By creating regional groups, GM's goal is to spend more money on local advertising and less on administration.
At the same time, GM wants local advertising to mirror its national brand advertising. GM said it will accomplish this by restricting regional accounts to a small pool of ad agencies.
But in the Chicago area, GM dealers said they fear that their advertising needs will become secondary in regional marketing groups. The dealers also say that some of the dollars they contribute for local advertising will be spent in other parts of their regions.
Those were among the concerns they expressed in a Nov. 25 letter to Ron Zarrella, GM's vice president of marketing. Chicago's GM dealers said they believe the changes proposed by GM will harm their marketing and sales efforts. The presidents of the Chicagoland Buick, Chevrolet, GMC, Oldsmobile, and Pontiac dealer associations wrote Zarrella and requested a meeting.
Chicago's five associations, which represent 269 dealers, have these concerns:
Advertising funds would be unevenly distributed within the region.
Local advertising needs would become secondary to regional goals.
Regional advertising would ignore local market trends.
Casey Wickstrom, president of the Chicago Chevrolet Dealers Association, said Zarrella answered the group's letter.
Wickstrom, principal of Wickstrom Chevrolet in Roselle, Ill., declined to give details of Zarrella's response, adding, 'We're going to be able to come up with something that is good for both sides.'
There are a lot of dollars at stake. In 1996, GM's Chicago dealer groups, excluding Saturn, spent $20.6 million, according to Competitive Media Reporting. The New York City-based advertising research group also said dealer associations industrywide spent $1.5 billion on advertising last year, and Chevrolet's dealer groups spent $157.5 million on advertising last year.
A look at Chevrolet shows how ad agencies are losing business through the dealer group consolidations.
When Chevrolet combined 206 local dealer marketing groups into 27 area marketing groups, it cut the number of ad agencies used from 79 to a pool of 13 from which the area marketing groups could select.
So far, 20 of the 26 officially formed area marketing groups have contracted with just four agencies.

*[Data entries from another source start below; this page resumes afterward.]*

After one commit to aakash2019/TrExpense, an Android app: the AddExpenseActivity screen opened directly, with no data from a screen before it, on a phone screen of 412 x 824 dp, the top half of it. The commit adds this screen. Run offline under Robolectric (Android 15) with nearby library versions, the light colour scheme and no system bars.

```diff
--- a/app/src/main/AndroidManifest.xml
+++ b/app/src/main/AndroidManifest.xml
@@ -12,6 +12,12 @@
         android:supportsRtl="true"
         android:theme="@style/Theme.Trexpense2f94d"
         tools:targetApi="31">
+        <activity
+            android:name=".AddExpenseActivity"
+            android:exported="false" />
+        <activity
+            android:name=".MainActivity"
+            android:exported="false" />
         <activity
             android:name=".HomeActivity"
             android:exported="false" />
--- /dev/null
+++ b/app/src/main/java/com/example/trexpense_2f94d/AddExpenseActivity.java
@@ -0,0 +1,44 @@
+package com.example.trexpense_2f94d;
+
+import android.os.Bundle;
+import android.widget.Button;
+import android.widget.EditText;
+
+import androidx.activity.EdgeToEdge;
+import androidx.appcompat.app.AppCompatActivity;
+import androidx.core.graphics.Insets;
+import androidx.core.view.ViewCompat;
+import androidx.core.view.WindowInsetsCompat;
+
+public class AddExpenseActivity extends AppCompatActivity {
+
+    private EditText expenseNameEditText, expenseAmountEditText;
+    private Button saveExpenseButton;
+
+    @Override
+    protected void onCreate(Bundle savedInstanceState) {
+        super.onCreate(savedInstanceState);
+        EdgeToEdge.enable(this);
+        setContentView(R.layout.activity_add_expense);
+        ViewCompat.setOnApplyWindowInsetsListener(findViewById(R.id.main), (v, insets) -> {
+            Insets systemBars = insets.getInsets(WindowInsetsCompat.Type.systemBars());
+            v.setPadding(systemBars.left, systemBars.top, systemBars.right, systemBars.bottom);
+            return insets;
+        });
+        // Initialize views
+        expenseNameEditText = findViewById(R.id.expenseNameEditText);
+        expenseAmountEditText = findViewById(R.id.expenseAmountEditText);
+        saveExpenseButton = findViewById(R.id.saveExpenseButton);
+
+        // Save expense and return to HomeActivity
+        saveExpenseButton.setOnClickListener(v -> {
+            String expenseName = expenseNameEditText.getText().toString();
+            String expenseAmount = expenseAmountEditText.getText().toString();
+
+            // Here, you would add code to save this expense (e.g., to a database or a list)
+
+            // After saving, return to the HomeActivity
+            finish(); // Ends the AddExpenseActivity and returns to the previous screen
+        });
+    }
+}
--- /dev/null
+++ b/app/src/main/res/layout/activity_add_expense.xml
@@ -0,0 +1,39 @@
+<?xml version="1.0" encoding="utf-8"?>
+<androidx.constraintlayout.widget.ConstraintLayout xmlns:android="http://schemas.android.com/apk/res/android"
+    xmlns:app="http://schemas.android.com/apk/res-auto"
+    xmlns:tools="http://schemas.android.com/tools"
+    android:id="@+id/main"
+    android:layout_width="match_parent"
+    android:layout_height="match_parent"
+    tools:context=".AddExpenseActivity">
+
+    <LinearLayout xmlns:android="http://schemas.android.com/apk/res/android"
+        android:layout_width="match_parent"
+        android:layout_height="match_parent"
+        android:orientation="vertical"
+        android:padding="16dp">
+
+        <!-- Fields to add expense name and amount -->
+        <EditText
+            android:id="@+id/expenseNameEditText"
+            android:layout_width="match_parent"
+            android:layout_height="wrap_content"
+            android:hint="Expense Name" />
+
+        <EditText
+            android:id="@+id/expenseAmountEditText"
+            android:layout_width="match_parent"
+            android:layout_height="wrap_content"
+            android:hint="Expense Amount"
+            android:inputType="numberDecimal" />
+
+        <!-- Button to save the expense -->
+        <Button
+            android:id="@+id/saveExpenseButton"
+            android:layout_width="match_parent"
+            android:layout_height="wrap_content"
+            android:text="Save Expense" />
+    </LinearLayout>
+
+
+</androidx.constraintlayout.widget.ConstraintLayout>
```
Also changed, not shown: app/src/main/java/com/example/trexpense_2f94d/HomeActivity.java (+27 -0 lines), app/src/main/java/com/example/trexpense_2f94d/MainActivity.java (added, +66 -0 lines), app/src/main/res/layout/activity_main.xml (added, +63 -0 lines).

Ron Daniels, Chevrolet's regional marketing service manager, said he saved the most difficult area marketing group - Chicago - for last. During the week of May 5, Daniels said negotiations were in the early stage.
'The main thing we have to do is sit down and make sure we both understand where the other one is coming from,' he said.
Under the old formula, Chevrolet matched the funds dealer groups contributed for local advertising. In the new system, advertising dollars are still matched by Chevrolet, but they can be allocated throughout the region regardless of the amount of local contributions.
Even dealers who support the regional marketing groups have some gripes. Robert Peltier, principal of Peltier Pontiac-Nissan in Tyler, Texas, said he thinks Pontiac's area marketing philosophy will yield high-quality ads at the local level.
But, he added, 'They (Pontiac officials) do have the purse strings now, and if you want to push Grand Ams in your market and Pontiac wants to push a different product, they're going to win. And they're going to push what they have the most of.'
Pontiac declined to comment on the issue.
Chrysler Corp. switched to centralized regional dealer groups in 1992. Ralph Martinez, principal of Chrysler-Plymouth-Jeep-Eagle, Lincoln-Mercury, Mitsubishi and Oldsmobile stores in Portland, Ore., said under the new system a board of directors picks what it wants to run from the ads Chrysler offers.
'But when you're on fire and you're selling cars like crazy and they're (Chrysler) running their spots, you don't even care what they're running,' Martinez said.